**Work request:**
Omit the pictures, and output the rest of the entries exactly as written.

**Material provided:**

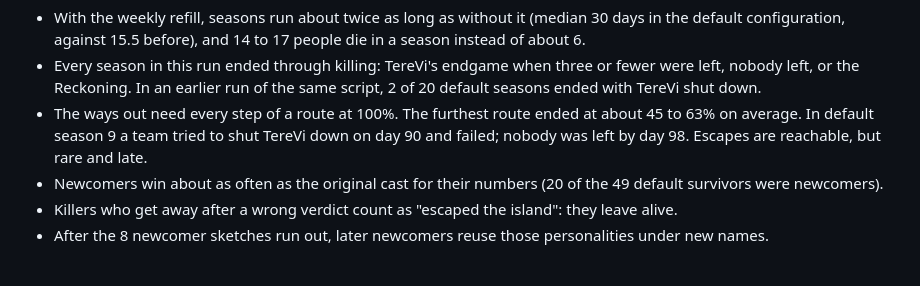
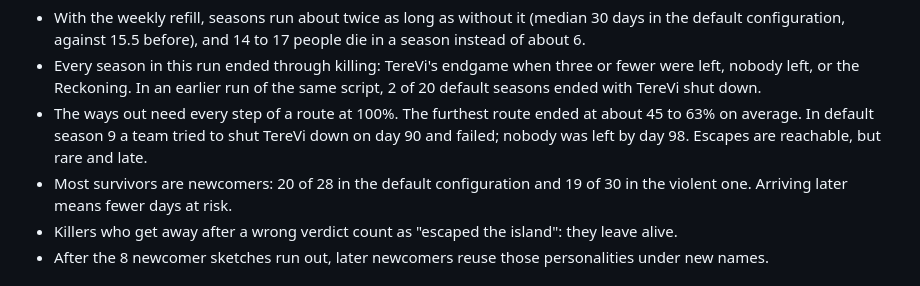
Before and after one commit to VyzeTV/testing, a Markdown page: docs/SEASONS.md, the part around the change. Rendered like a GitHub page.

Commit message:
Seasons notes: correct the survivor count
Co-Authored-By: Claude Opus 5.5 <noreply@anthropic.com>
Claude-Session: https://claude.ai/code/session_01M4gVrLRyCzJCvKhCrEDyZv

```diff
--- a/docs/SEASONS.md
+++ b/docs/SEASONS.md
@@ -75,7 +75,7 @@ These notes are written by hand and are not regenerated.
 - With the weekly refill, seasons run about twice as long as without it (median 30 days in the default configuration, against 15.5 before), and 14 to 17 people die in a season instead of about 6.
 - Every season in this run ended through killing: TereVi's endgame when three or fewer were left, nobody left, or the Reckoning. In an earlier run of the same script, 2 of 20 default seasons ended with TereVi shut down.
 - The ways out need every step of a route at 100%. The furthest route ended at about 45 to 63% on average. In default season 9 a team tried to shut TereVi down on day 90 and failed; nobody was left by day 98. Escapes are reachable, but rare and late.
-- Newcomers win about as often as the original cast for their numbers (20 of the 49 default survivors were newcomers).
+- Most survivors are newcomers: 20 of 28 in the default configuration and 19 of 30 in the violent one. Arriving later means fewer days at risk.
 - Killers who get away after a wrong verdict count as "escaped the island": they leave alive.
 - After the 8 newcomer sketches run out, later newcomers reuse those personalities under new names.
 
```
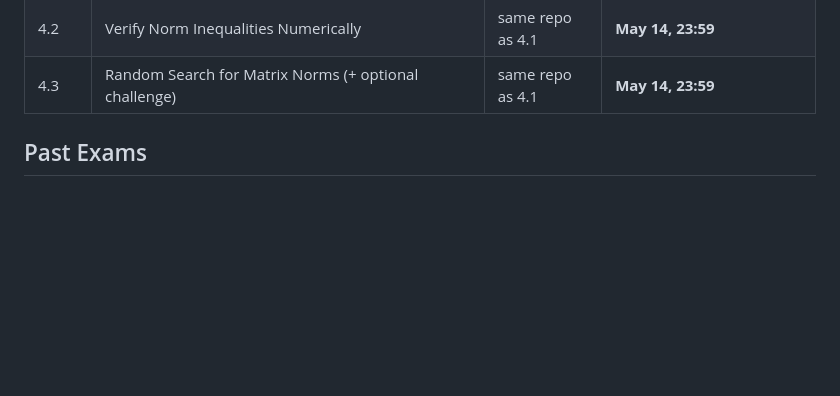
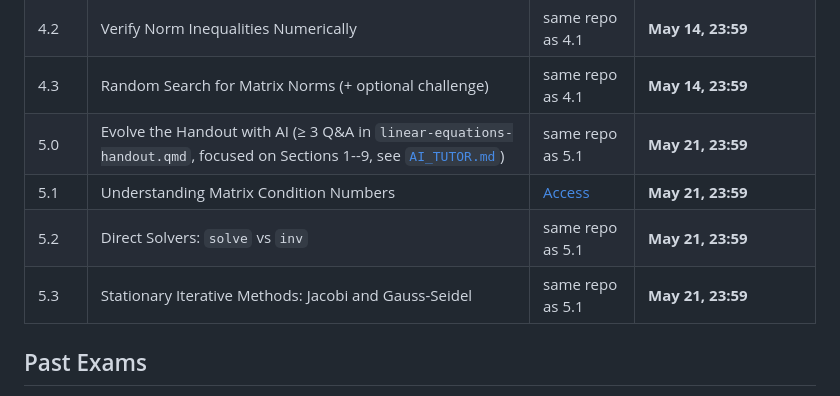
Before and after one commit to waseda-num-analysis-2026/materials, a Markdown page: README.md, the part around the change. Drawn GitHub-style; blank space fills up the shorter version.

Commit message:
Add Exercise 5 links to README
Co-authored-by: Cursor <cursoragent@cursor.com>

```diff
--- a/README.md
+++ b/README.md
@@ -51,6 +51,10 @@ Short how-to videos to help you get started:
 | 4.1 | Prove the Standard Vector Norms Are Norms | [Access](https://classroom.github.com/a/IIB7mFi7) | **May 14, 23:59** |
 | 4.2 | Verify Norm Inequalities Numerically | same repo as 4.1 | **May 14, 23:59** |
 | 4.3 | Random Search for Matrix Norms (+ optional challenge) | same repo as 4.1 | **May 14, 23:59** |
+| 5.0 | Evolve the Handout with AI (≥ 3 Q&A in `linear-equations-handout.qmd`, focused on Sections 1--9, see [`AI_TUTOR.md`](AI_TUTOR.md)) | same repo as 5.1 | **May 21, 23:59** |
+| 5.1 | Understanding Matrix Condition Numbers | [Access](https://classroom.github.com/a/0oWVw7DP) | **May 21, 23:59** |
+| 5.2 | Direct Solvers: `solve` vs `inv` | same repo as 5.1 | **May 21, 23:59** |
+| 5.3 | Stationary Iterative Methods: Jacobi and Gauss-Seidel | same repo as 5.1 | **May 21, 23:59** |
 
 ## Past Exams
 
```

**Response:**
Before and after one commit to VyzeTV/testing, a Markdown page: docs/SEASONS.md, the part around the change. Rendered like a GitHub page.

Commit message:
Seasons notes: correct the survivor count
Co-Authored-By: Claude Opus 5.5 <noreply@anthropic.com>
Claude-Session: https://claude.ai/code/session_01M4gVrLRyCzJCvKhCrEDyZv

```diff
--- a/docs/SEASONS.md
+++ b/docs/SEASONS.md
@@ -75,7 +75,7 @@ These notes are written by hand and are not regenerated.
 - With the weekly refill, seasons run about twice as long as without it (median 30 days in the default configuration, against 15.5 before), and 14 to 17 people die in a season instead of about 6.
 - Every season in this run ended through killing: TereVi's endgame when three or fewer were left, nobody left, or the Reckoning. In an earlier run of the same script, 2 of 20 default seasons ended with TereVi shut down.
 - The ways out need every step of a route at 100%. The furthest route ended at about 45 to 63% on average. In default season 9 a team tried to shut TereVi down on day 90 and failed; nobody was left by day 98. Escapes are reachable, but rare and late.
-- Newcomers win about as often as the original cast for their numbers (20 of the 49 default survivors were newcomers).
+- Most survivors are newcomers: 20 of 28 in the default configuration and 19 of 30 in the violent one. Arriving later means fewer days at risk.
 - Killers who get away after a wrong verdict count as "escaped the island": they leave alive.
 - After the 8 newcomer sketches run out, later newcomers reuse those personalities under new names.
 
```
Before and after one commit to waseda-num-analysis-2026/materials, a Markdown page: README.md, the part around the change. Drawn GitHub-style; blank space fills up the shorter version.

Commit message:
Add Exercise 5 links to README
Co-authored-by: Cursor <cursoragent@cursor.com>

```diff
--- a/README.md
+++ b/README.md
@@ -51,6 +51,10 @@ Short how-to videos to help you get started:
 | 4.1 | Prove the Standard Vector Norms Are Norms | [Access](https://classroom.github.com/a/IIB7mFi7) | **May 14, 23:59** |
 | 4.2 | Verify Norm Inequalities Numerically | same repo as 4.1 | **May 14, 23:59** |
 | 4.3 | Random Search for Matrix Norms (+ optional challenge) | same repo as 4.1 | **May 14, 23:59** |
+| 5.0 | Evolve the Handout with AI (≥ 3 Q&A in `linear-equations-handout.qmd`, focused on Sections 1--9, see [`AI_TUTOR.md`](AI_TUTOR.md)) | same repo as 5.1 | **May 21, 23:59** |
+| 5.1 | Understanding Matrix Condition Numbers | [Access](https://classroom.github.com/a/0oWVw7DP) | **May 21, 23:59** |
+| 5.2 | Direct Solvers: `solve` vs `inv` | same repo as 5.1 | **May 21, 23:59** |
+| 5.3 | Stationary Iterative Methods: Jacobi and Gauss-Seidel | same repo as 5.1 | **May 21, 23:59** |
 
 ## Past Exams
 
```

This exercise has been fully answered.